The first artist signed to here! Tunes (the music arm of America's premium gay network, here! Networks) Stewart has come to give listeners something different: an Out indie artist worthy of their ears. With songs touching on topics ranging from loosing a parent ("Left of Center" dedicated to his father's memory) to the reality of intamacy and the vulnerabilty of love (the beautiful ballad "Come Closer") and even the mad world of celebrity and instant gratification we find ourselves all living in today (the incredibly insightful "This Town") Stewart's songs successfully enrapture a wide ranged audience.

Stewart makes his home in New York City where the eclectic city inspires and energizes his work. The result is a refreshing blend of cool, folk melodies and poignant lyrics that evoke the memories of great singer/songwriters who paved the way for such honest music. Stewart’s music, while influenced by popular artists such as David Gray, Train and Matt Nathanson, offers a unique lyrical experience with heartfelt reflections on our culture from an Out artist’s perspective.

His new album, in formation, features 10 original recordings. Advanced listening has already garnished excitement; especially over stand out tracks This Town, with it’s biting social commentary, the wistful ballad Come Closer, as well as the high-energy, catchy first single Not A Love Song. The album will be available via all major digital outlets including: iTunes, Amazon, Napster, Rhapsody, Yahoo, and Snocap as of Tuesday, June 10th.

His soulful mix of pop and folk earned him opportunities to open for such esteemed artists as: Sheryl Crow, Ani DiFranco, Shawn Colvin, Paula Cole, Roseanne Cash, and Patty Larkin. Stewart’s songs have also been featured in numerous movies and television shows, including the recent here! indie hit film, Shelter. Mainstream America has also embraced his songs on popular programming such as CBS’ Ghost Whisperer, MTV’s Laguna Beach, Joan of Arcadia, Dawson’s Creek, Biggest Loser, and the 20th Century Fox major motion picture Firehouse Dog.

here! Tunes executive Brian Goldman notes that “in an industry which mass produces homogenized so-called hits, Stewart’s songs are set apart by his ability to share his stories in a way that resonates with any listener. He is writing songs that actually mean something to him, and that translates into them meaning something to the listeners. Aside from being a talented musician and lyricist, it was the conviction in his singing that sealed the deal. After seeing him perform live it’s impossible to deny, he is an artist whose voice will be very important.”

Insiders are buzzing about Stewart’s upcoming CD Release Party in Los Angeles on Thursday, June 5th at The world Famous House of Blues on Sunset Boulevard @ 7pm. Out Magazine will sponsor the event.

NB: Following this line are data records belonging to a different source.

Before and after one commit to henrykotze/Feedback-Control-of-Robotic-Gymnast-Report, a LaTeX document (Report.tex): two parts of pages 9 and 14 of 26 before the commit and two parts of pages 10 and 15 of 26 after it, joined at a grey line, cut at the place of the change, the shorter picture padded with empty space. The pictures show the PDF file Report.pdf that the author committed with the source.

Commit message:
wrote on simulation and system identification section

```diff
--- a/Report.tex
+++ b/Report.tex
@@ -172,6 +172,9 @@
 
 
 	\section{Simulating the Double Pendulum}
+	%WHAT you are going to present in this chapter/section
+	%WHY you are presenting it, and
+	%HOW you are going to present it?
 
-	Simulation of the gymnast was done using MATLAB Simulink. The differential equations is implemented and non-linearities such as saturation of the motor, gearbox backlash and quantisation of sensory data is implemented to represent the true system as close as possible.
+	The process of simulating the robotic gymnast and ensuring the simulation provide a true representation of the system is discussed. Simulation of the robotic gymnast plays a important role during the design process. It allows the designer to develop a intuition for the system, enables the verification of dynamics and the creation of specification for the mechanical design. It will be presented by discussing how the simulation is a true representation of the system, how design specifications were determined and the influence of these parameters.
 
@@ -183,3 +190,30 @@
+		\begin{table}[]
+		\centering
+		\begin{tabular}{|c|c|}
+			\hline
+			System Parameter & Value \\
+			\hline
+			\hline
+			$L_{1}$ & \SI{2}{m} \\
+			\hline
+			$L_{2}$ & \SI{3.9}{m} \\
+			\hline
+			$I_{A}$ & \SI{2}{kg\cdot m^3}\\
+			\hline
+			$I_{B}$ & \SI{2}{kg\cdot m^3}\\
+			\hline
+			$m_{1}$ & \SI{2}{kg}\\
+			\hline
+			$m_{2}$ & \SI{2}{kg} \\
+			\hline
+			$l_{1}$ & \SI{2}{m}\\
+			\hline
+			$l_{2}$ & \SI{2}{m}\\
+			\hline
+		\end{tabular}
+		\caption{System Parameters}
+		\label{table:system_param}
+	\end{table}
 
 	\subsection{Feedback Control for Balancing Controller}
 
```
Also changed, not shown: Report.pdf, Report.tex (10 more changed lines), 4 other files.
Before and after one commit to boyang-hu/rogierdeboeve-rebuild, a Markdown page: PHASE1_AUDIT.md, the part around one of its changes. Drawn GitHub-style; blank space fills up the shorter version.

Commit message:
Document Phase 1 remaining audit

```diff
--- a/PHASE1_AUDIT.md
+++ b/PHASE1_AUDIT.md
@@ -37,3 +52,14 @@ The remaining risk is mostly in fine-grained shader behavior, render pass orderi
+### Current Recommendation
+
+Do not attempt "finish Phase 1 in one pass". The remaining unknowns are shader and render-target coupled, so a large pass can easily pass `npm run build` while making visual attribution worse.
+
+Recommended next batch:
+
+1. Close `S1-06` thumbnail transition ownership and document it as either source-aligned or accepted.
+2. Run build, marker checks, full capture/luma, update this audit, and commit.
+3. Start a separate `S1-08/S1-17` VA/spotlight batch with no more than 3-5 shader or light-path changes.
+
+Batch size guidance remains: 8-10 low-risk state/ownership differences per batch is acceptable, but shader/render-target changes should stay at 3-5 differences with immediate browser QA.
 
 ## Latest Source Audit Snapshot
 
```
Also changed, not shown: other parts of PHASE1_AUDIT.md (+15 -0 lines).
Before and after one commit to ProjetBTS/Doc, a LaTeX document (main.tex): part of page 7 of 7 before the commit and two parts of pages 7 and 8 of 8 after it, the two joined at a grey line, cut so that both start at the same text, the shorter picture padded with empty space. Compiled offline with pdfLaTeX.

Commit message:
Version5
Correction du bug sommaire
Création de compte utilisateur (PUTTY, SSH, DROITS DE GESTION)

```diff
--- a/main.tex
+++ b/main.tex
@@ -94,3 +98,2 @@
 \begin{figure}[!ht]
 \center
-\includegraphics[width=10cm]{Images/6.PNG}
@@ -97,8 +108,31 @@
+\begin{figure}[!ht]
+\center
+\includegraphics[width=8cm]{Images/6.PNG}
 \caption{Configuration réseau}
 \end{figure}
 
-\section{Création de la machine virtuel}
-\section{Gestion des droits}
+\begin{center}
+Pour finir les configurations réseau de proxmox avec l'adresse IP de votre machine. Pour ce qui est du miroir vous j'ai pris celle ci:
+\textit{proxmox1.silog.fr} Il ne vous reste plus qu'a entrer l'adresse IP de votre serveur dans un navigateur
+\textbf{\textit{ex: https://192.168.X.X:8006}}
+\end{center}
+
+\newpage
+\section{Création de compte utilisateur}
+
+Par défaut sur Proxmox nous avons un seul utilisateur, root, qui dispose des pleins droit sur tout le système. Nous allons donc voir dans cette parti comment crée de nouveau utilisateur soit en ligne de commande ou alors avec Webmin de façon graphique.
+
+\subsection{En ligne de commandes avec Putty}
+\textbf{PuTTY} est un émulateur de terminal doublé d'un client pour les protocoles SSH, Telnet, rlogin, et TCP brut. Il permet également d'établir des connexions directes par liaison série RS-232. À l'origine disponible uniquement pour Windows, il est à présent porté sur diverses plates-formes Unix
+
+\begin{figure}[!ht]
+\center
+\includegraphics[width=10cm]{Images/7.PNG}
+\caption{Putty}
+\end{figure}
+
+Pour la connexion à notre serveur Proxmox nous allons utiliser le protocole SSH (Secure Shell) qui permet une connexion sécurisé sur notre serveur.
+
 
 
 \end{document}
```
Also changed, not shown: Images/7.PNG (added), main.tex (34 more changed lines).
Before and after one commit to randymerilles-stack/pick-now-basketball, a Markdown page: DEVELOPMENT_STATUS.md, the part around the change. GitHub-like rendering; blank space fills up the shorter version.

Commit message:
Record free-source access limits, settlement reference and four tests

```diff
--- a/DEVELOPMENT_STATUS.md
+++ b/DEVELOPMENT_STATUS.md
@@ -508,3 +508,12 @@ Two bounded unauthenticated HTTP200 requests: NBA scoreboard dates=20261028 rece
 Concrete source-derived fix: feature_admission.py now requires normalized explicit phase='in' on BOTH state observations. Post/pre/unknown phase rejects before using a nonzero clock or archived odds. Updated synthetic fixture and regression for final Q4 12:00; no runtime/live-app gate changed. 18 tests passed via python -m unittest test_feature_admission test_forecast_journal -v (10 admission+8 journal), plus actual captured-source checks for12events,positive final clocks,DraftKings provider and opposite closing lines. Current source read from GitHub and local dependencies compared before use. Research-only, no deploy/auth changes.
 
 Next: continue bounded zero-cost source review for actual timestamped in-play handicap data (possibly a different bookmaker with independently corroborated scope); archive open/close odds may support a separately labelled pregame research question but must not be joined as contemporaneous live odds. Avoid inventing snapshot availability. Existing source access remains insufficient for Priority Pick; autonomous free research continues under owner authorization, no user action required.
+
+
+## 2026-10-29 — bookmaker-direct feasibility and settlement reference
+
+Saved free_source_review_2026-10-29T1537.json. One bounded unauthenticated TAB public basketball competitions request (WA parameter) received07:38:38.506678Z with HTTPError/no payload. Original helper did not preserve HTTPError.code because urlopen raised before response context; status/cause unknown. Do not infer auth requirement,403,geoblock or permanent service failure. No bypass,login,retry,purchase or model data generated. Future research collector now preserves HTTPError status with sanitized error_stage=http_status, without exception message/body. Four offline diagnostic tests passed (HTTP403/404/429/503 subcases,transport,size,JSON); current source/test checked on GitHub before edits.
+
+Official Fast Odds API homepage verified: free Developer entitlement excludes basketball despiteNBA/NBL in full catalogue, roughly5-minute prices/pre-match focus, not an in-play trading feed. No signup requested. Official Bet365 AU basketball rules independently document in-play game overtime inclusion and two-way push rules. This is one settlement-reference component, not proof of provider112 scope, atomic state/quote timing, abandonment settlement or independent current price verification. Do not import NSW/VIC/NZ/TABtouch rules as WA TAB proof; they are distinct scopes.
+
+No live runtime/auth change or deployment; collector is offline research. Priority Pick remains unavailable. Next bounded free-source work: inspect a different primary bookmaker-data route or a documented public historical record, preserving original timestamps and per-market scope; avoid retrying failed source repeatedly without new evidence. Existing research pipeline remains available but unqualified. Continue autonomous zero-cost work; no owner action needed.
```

Along with his upcoming here! Tunes release, in formation, Stewart’s second novel, Relative Stranger, with gay literature publishers, Alyson Books, is also slated for a summer release.

For more information on here! Tunes artist Stewart Lewis, including upcoming tour dates please visit his Myspace page @: